Task requirements: Give the count of lines in the data that include the string "html", with no added remarks.

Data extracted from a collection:
━━━━━━
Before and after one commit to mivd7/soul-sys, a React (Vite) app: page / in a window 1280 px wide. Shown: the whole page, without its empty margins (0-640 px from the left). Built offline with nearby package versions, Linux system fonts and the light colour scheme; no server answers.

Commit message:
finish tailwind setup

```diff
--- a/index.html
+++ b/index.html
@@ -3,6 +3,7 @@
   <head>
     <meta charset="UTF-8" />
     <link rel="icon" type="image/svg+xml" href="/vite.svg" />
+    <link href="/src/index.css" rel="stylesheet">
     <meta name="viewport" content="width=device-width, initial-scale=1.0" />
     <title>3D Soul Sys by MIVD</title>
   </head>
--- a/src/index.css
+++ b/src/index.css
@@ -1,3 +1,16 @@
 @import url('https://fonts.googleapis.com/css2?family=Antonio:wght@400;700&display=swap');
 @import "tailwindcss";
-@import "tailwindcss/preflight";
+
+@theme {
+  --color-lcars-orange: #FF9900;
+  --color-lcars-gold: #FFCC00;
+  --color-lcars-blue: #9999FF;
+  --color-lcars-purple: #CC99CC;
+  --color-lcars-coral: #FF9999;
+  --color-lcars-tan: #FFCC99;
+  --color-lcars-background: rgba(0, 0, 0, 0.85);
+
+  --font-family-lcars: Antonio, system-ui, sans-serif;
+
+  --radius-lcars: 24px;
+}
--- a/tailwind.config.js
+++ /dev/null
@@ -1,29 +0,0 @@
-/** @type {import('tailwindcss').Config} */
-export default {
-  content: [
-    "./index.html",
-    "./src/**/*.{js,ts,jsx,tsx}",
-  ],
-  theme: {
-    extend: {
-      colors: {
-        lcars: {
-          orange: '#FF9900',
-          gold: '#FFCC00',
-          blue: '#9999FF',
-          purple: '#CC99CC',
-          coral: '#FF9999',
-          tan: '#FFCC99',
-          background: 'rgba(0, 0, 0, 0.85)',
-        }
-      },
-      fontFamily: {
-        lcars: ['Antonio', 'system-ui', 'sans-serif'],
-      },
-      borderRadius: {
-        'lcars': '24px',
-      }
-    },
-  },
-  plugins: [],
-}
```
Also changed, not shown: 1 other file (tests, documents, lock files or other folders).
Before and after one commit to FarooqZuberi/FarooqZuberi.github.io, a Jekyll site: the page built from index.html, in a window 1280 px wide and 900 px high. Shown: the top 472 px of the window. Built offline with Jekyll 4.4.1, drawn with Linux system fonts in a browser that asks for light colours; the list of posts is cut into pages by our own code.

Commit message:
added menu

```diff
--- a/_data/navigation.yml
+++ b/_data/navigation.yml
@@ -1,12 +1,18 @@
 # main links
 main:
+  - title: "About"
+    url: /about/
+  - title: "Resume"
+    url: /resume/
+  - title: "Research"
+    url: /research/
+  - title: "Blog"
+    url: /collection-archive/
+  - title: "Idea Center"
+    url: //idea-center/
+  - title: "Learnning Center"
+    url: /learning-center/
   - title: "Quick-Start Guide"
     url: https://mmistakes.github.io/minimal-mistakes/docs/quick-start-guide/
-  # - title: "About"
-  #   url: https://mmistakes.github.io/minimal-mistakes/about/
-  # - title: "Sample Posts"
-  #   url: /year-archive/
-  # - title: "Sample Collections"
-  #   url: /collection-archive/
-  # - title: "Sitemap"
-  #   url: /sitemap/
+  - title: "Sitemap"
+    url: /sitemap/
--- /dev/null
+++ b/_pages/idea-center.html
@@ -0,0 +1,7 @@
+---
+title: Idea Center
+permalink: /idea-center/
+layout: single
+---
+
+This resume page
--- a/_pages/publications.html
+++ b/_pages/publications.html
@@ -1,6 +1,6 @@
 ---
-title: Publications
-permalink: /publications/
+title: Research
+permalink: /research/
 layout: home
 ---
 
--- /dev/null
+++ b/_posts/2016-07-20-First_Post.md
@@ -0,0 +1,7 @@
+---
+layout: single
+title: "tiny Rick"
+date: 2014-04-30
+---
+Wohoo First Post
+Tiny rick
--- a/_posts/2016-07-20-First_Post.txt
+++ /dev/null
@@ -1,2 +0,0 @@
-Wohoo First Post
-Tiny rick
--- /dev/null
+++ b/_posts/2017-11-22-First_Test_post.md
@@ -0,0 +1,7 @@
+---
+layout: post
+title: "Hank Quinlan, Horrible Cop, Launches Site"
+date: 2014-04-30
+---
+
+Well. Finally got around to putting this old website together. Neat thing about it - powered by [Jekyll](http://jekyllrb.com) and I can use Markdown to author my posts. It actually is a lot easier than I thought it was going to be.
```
━━━━━━
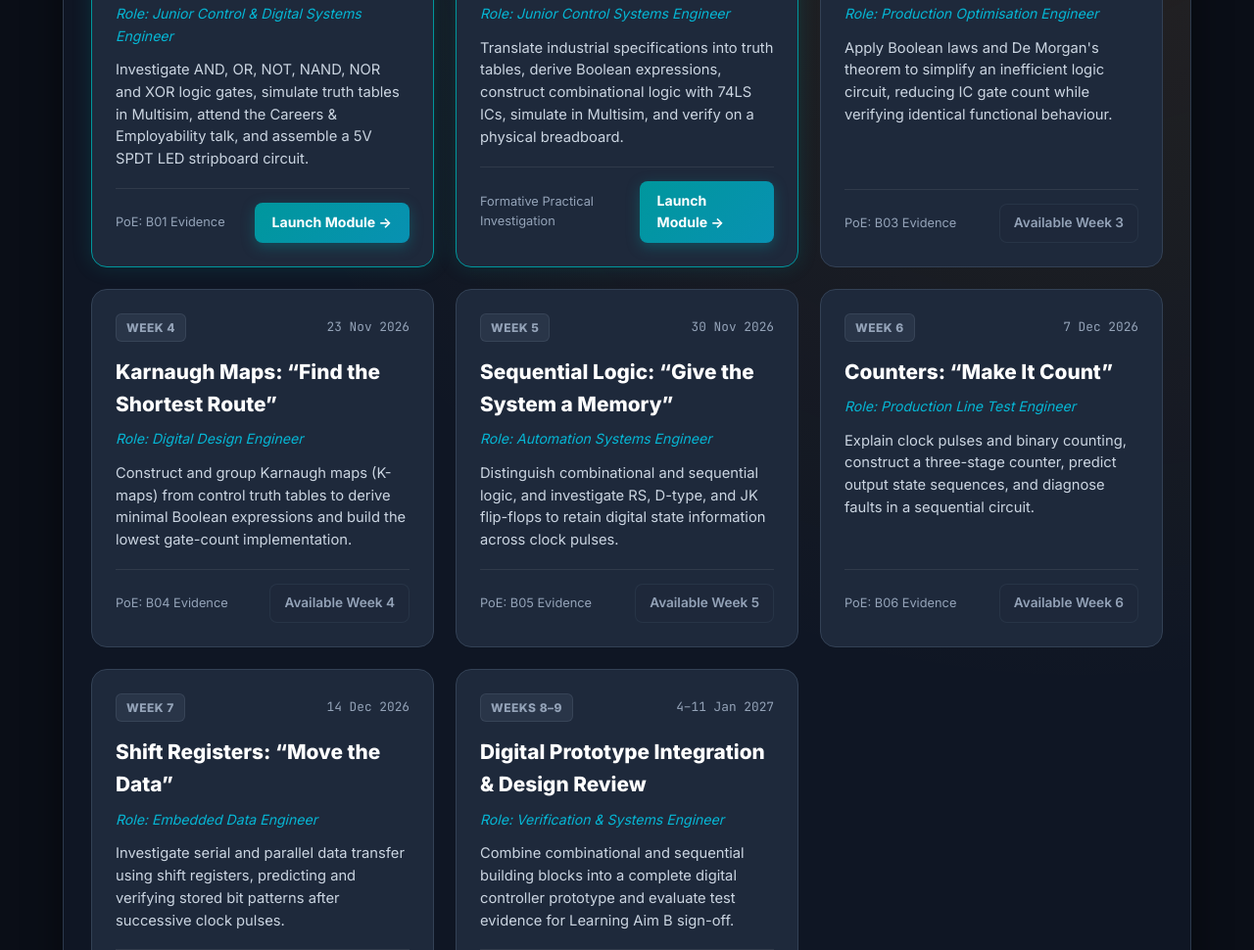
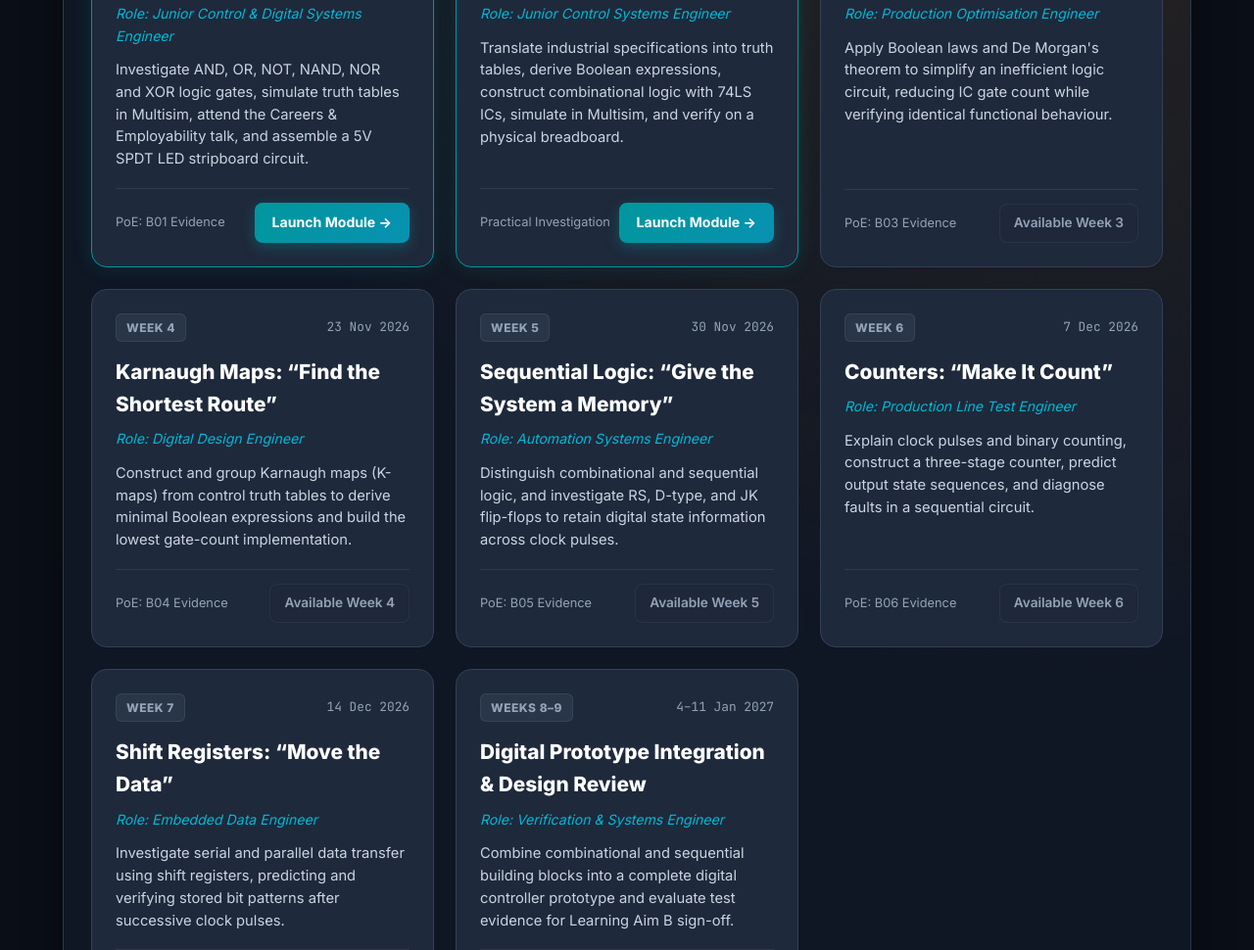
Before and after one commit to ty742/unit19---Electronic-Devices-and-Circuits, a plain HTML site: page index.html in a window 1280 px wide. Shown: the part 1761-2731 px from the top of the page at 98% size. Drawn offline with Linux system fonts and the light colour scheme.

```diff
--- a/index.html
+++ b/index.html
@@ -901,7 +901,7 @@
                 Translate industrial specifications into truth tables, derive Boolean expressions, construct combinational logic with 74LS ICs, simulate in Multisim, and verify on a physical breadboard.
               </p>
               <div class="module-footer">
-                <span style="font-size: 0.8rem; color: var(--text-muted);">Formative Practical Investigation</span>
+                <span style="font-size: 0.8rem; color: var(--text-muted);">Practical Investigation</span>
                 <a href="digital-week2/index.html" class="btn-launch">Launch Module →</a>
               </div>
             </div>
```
━━━━━━
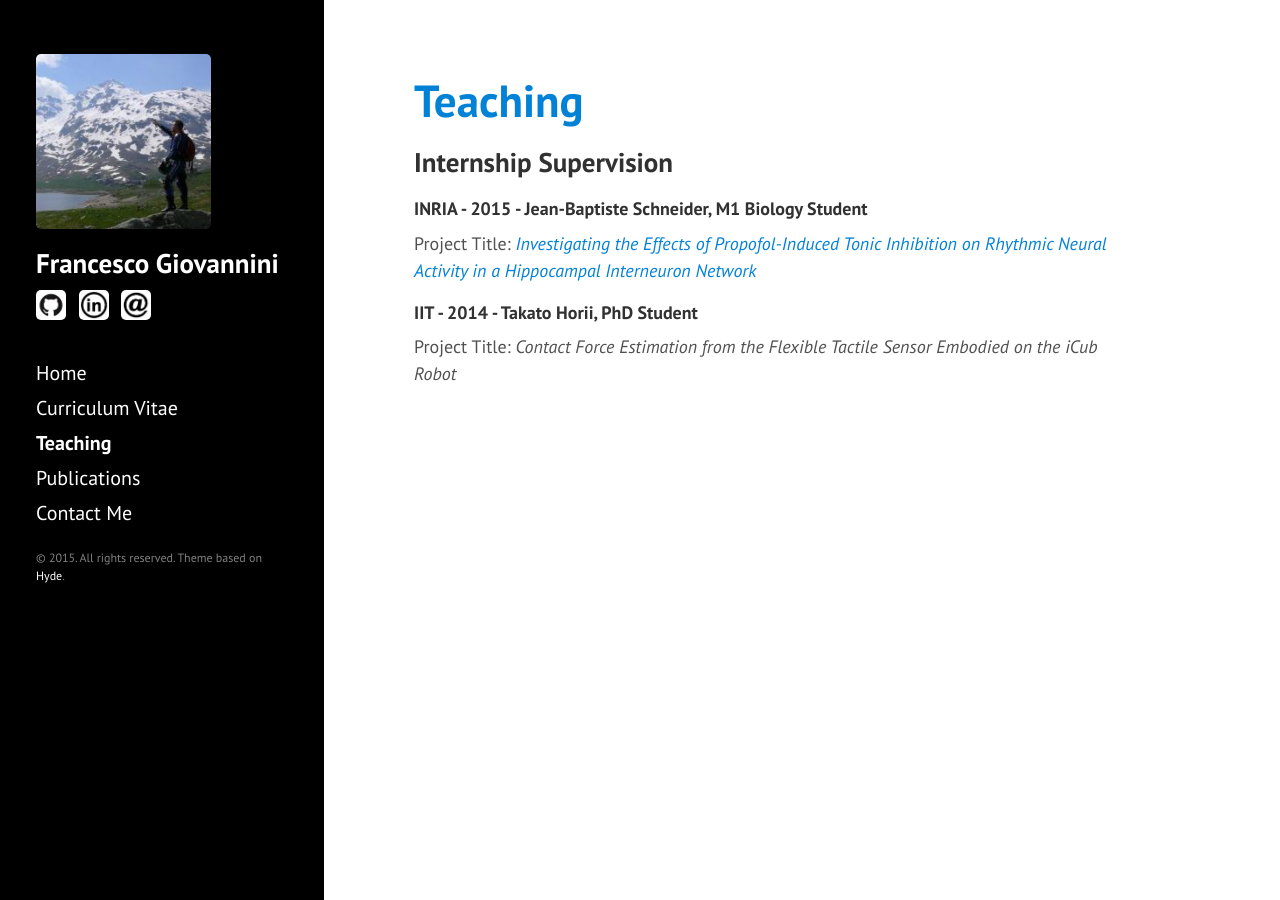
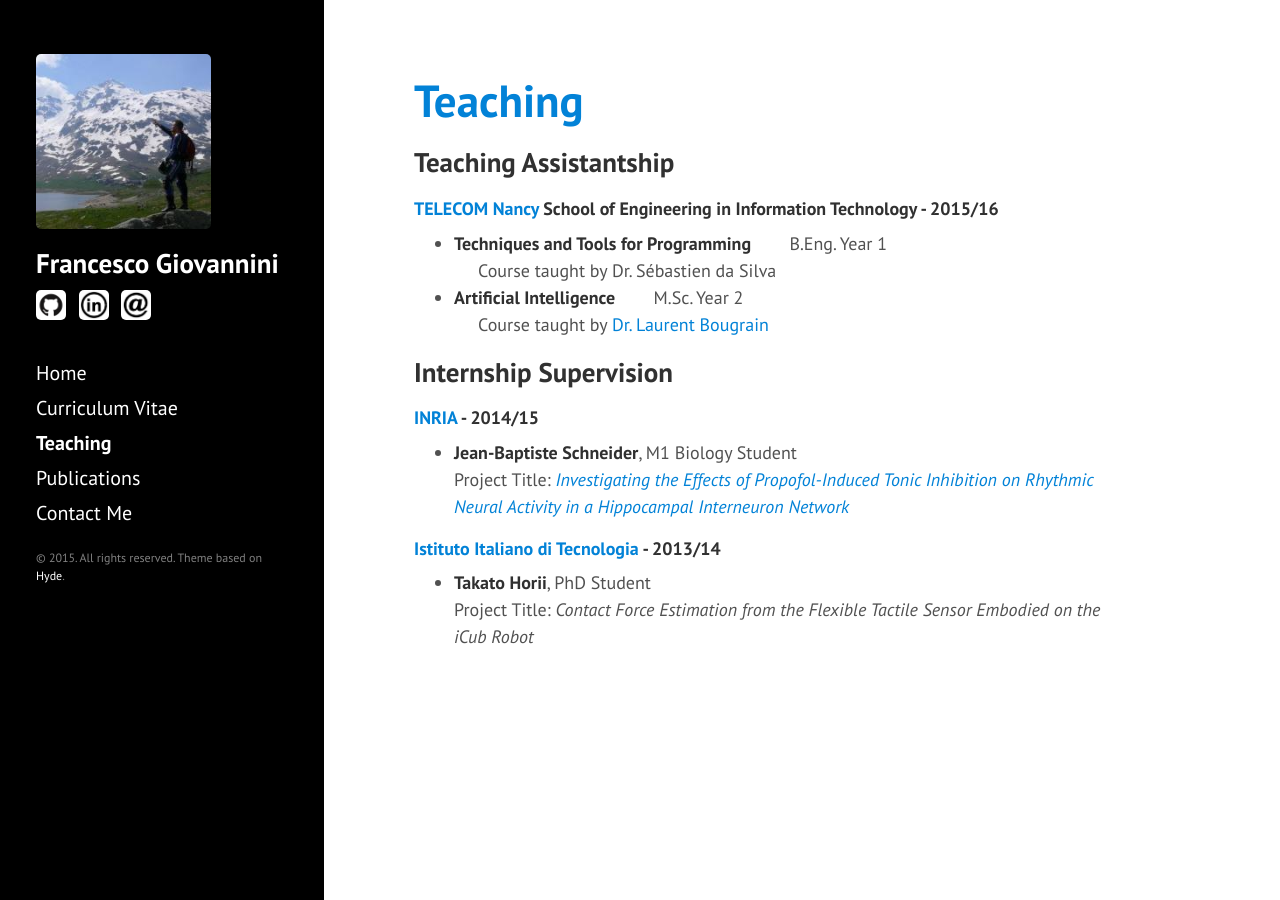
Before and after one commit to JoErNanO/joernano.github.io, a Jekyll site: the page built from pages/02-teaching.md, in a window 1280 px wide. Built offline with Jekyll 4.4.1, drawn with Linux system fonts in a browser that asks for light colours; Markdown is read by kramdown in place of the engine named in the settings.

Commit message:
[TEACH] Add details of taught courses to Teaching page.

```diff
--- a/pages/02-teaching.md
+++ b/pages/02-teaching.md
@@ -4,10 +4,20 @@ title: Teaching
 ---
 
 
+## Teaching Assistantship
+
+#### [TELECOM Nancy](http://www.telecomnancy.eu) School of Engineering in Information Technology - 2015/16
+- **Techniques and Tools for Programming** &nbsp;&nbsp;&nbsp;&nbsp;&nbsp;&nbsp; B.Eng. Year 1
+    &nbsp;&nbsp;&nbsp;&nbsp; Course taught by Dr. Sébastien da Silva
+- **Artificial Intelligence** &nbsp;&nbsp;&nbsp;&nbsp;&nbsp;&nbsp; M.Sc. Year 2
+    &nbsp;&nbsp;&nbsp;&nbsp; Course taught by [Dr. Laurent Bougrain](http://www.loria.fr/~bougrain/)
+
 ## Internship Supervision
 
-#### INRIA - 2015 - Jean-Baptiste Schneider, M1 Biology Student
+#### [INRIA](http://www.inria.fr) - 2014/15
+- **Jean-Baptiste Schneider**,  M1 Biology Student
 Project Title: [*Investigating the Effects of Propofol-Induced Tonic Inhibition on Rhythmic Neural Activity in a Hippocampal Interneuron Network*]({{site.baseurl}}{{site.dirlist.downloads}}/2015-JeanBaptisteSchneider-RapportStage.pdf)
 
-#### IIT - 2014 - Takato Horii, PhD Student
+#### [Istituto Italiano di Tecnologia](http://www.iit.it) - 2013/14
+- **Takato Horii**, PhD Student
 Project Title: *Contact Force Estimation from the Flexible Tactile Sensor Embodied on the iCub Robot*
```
━━━━━━
Reply to the exercise: 11